As an experiment in experimenting the study was a success, but due to poor design of the experiment, the study did not yield satisfactory data on the comparative performance of the various basecourse materials. Analysis of data from the study was complicated by the variables introduced due to the location of the experimental pavement on a section of the access road that had a 3% gradient and which contained a short radius horizontal curve with high super-elevation.
All of the test sections with treated basecourse materials· failed within the first four years of traffic, with the exception of the 8 inch depth of the cement treated basecourse. The performance of the cement treated and soil cement basecourses was especially poor.
Three of the four test sections with unbound granular basecourse also failed within the first four years of traffic. From a theoretical analysis it was deduced that the unbound granular basecourse materials were subject to decompaction during the period of testing. The performance of the granular basecourse sections was closely related to the magnitude of the Benkelman Beam deflections.
Results from the full-scale model pavement were significantly different from theoretical values derived using elastic layer theory. Measurements on the model yielded high radial compressive strains under single wheel loading. These compressive strains have a marked effect on the magnitude of the single wheel load which is equivalent to the standard 90001b. dual wheel load. Based on the author's results the equivalent single wheel load is 3800l_b. for the model pavement.
KeywordsPavements--Testing; Road materials--Testing.; Roads, Experimental--Testing.

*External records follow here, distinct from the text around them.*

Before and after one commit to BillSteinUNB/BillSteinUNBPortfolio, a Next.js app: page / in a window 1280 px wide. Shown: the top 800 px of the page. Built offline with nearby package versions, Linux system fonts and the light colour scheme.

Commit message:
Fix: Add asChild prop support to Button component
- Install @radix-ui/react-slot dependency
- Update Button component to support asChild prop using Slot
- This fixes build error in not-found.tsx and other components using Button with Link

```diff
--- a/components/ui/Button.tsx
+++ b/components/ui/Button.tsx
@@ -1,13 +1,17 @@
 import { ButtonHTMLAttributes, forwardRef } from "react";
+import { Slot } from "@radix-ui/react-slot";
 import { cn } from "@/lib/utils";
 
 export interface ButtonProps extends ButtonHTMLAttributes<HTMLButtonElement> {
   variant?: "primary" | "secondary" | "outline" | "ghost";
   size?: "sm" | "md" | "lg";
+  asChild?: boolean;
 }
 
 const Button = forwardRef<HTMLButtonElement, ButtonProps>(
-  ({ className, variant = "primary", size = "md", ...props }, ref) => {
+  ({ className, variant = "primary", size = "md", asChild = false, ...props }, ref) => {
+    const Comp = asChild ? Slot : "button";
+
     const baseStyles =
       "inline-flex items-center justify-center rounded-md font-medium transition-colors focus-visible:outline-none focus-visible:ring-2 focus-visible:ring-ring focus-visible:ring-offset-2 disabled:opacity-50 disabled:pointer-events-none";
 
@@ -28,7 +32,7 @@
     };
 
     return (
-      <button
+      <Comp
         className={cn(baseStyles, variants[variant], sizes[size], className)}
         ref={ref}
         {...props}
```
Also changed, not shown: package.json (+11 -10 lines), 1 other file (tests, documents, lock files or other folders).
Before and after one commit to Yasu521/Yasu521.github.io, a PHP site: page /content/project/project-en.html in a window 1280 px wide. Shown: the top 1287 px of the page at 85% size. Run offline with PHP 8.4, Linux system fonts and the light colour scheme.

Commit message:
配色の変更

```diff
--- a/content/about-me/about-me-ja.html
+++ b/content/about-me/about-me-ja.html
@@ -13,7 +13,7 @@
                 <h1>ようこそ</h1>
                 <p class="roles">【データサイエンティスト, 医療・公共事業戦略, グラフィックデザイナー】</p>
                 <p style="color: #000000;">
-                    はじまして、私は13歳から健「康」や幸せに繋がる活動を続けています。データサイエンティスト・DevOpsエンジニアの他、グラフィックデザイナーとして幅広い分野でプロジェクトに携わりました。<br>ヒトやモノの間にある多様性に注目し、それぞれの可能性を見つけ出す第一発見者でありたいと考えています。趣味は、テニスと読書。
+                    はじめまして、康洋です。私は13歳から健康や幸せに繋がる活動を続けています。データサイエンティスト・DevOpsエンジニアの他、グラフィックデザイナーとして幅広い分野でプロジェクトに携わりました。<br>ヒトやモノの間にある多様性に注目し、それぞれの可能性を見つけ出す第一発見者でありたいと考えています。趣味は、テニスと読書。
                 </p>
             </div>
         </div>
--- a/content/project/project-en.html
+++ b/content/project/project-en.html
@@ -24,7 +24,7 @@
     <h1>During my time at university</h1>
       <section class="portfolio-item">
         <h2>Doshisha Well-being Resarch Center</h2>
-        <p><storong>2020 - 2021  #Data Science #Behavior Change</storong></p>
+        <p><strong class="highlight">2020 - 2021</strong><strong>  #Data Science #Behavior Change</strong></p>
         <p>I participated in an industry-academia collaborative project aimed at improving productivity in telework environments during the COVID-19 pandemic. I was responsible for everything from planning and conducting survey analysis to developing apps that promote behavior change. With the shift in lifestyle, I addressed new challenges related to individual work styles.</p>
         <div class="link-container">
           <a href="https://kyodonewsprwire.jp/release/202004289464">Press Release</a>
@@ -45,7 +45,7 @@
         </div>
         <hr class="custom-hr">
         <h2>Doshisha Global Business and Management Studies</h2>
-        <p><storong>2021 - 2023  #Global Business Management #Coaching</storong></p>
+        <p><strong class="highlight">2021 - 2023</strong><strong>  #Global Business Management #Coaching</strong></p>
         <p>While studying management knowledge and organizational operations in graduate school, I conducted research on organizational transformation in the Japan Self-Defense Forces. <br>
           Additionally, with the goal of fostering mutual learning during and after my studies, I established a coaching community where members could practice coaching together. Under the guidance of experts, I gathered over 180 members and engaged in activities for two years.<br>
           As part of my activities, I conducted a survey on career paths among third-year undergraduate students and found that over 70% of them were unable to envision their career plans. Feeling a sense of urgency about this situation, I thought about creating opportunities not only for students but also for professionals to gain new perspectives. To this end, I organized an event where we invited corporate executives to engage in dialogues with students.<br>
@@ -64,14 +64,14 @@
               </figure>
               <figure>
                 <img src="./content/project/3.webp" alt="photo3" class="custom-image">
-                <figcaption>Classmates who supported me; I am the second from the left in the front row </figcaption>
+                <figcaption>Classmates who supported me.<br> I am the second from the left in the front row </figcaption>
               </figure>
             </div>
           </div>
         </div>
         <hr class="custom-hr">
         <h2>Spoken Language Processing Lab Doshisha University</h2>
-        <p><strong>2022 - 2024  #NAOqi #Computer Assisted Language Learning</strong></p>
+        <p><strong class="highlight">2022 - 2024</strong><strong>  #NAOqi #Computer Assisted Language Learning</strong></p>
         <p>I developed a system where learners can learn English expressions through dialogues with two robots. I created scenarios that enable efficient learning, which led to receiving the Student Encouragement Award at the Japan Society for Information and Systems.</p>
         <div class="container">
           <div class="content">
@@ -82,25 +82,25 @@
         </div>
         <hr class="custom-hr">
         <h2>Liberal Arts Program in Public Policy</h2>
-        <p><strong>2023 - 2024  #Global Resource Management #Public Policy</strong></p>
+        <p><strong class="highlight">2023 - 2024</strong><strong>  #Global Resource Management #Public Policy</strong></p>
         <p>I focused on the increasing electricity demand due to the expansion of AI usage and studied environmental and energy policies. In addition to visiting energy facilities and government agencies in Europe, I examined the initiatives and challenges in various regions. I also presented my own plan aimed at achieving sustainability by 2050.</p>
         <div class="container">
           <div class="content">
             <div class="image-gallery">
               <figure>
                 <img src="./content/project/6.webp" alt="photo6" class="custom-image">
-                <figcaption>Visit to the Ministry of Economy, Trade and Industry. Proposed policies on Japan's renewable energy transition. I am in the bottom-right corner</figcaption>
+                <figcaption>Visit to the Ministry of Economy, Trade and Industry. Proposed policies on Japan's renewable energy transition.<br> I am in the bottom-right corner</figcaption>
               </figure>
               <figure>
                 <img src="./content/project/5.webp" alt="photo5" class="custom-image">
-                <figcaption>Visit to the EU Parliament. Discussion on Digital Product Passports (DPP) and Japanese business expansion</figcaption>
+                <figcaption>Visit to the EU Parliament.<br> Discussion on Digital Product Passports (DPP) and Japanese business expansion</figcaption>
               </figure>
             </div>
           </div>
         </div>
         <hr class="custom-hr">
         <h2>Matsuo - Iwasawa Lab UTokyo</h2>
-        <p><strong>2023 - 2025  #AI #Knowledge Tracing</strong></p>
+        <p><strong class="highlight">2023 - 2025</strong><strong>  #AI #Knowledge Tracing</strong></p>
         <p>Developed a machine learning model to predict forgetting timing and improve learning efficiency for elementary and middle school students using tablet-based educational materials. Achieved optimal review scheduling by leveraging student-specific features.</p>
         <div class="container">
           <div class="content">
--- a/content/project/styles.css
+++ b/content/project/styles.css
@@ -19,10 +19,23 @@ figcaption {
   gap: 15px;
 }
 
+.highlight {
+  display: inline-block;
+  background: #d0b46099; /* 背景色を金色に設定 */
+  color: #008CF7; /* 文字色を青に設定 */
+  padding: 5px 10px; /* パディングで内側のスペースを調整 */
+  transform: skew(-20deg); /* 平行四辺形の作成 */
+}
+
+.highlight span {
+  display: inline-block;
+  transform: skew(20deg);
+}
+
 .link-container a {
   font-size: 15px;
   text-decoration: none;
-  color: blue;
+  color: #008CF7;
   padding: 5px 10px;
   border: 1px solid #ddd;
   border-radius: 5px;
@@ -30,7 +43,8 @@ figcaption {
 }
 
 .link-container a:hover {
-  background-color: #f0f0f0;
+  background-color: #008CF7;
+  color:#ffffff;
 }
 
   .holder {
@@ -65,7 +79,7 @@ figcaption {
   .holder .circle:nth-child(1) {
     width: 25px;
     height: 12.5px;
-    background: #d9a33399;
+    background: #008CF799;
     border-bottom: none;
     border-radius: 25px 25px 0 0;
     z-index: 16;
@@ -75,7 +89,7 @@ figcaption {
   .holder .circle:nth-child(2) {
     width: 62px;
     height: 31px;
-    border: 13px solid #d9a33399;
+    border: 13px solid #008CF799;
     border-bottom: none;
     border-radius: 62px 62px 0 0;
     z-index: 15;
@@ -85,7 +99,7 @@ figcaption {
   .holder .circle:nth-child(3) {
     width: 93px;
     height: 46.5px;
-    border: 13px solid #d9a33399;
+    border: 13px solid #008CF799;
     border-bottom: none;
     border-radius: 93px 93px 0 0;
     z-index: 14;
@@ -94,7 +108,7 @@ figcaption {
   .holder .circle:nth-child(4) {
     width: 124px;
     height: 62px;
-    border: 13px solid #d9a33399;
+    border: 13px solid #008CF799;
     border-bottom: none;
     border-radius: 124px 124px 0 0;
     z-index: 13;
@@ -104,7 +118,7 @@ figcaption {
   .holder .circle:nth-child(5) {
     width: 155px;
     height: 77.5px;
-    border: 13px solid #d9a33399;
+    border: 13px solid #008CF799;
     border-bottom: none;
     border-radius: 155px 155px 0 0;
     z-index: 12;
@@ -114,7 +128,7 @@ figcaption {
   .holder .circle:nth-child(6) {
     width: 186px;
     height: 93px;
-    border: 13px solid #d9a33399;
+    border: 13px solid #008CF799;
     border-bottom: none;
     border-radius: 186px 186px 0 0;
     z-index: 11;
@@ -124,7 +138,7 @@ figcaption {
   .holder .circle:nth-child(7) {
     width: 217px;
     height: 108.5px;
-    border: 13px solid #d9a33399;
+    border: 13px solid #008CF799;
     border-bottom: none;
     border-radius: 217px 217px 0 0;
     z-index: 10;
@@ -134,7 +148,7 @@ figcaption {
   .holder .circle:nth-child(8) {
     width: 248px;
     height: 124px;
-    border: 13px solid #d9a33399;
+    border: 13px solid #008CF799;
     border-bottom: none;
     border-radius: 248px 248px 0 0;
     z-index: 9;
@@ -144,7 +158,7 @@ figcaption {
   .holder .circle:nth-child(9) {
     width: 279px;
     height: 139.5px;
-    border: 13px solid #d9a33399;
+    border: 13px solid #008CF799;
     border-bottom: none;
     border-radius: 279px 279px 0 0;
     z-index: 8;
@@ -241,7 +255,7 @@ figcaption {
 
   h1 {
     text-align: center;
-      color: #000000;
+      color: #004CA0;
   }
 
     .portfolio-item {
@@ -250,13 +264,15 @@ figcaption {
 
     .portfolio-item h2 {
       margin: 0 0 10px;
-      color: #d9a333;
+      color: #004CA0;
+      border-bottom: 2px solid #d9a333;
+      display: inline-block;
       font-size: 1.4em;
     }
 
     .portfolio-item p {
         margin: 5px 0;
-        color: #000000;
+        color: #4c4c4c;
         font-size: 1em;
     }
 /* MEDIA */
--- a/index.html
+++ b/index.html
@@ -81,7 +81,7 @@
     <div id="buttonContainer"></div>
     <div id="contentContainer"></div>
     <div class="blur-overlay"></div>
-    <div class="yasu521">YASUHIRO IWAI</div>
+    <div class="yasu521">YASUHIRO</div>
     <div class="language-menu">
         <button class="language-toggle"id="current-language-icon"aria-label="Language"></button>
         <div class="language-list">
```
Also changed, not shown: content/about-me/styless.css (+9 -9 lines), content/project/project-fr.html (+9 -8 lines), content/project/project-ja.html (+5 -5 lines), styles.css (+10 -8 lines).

RightsAll Right Reserved
Showing items related by title, author, creator and subject.
An experimental study of the deformational and performance characteristics of foamed bitumen stabilised pavements Gonzalez, Alvaro Andres (University of Canterbury. Civil and Natural Resources Engineering, 2009)The research presented in this thesis studies the effects of foamed bitumen on the deformational behaviour and performance of pavement materials. The research was conducted in the laboratory and the field, using specific ...
The development and verification of a pavement response and performance model for unbound granular pavements Steven, Bruce Daniel (University of Canterbury. Civil Engineering, 2005)The research presented in this thesis covers the development, calibration and verification of two thin surfaced unbound granular pavement models: one model to predict the response of a pavement to loading by the monotonic ...
Saleh, M.F. (University of Canterbury. Civil Engineering., 2006)Pavement edge failure has been encountered on many New Zealand state highways due to the lack of lateral support and the encroachment of heavy axle loads onto the edge of pavement. The main objective of this research work ...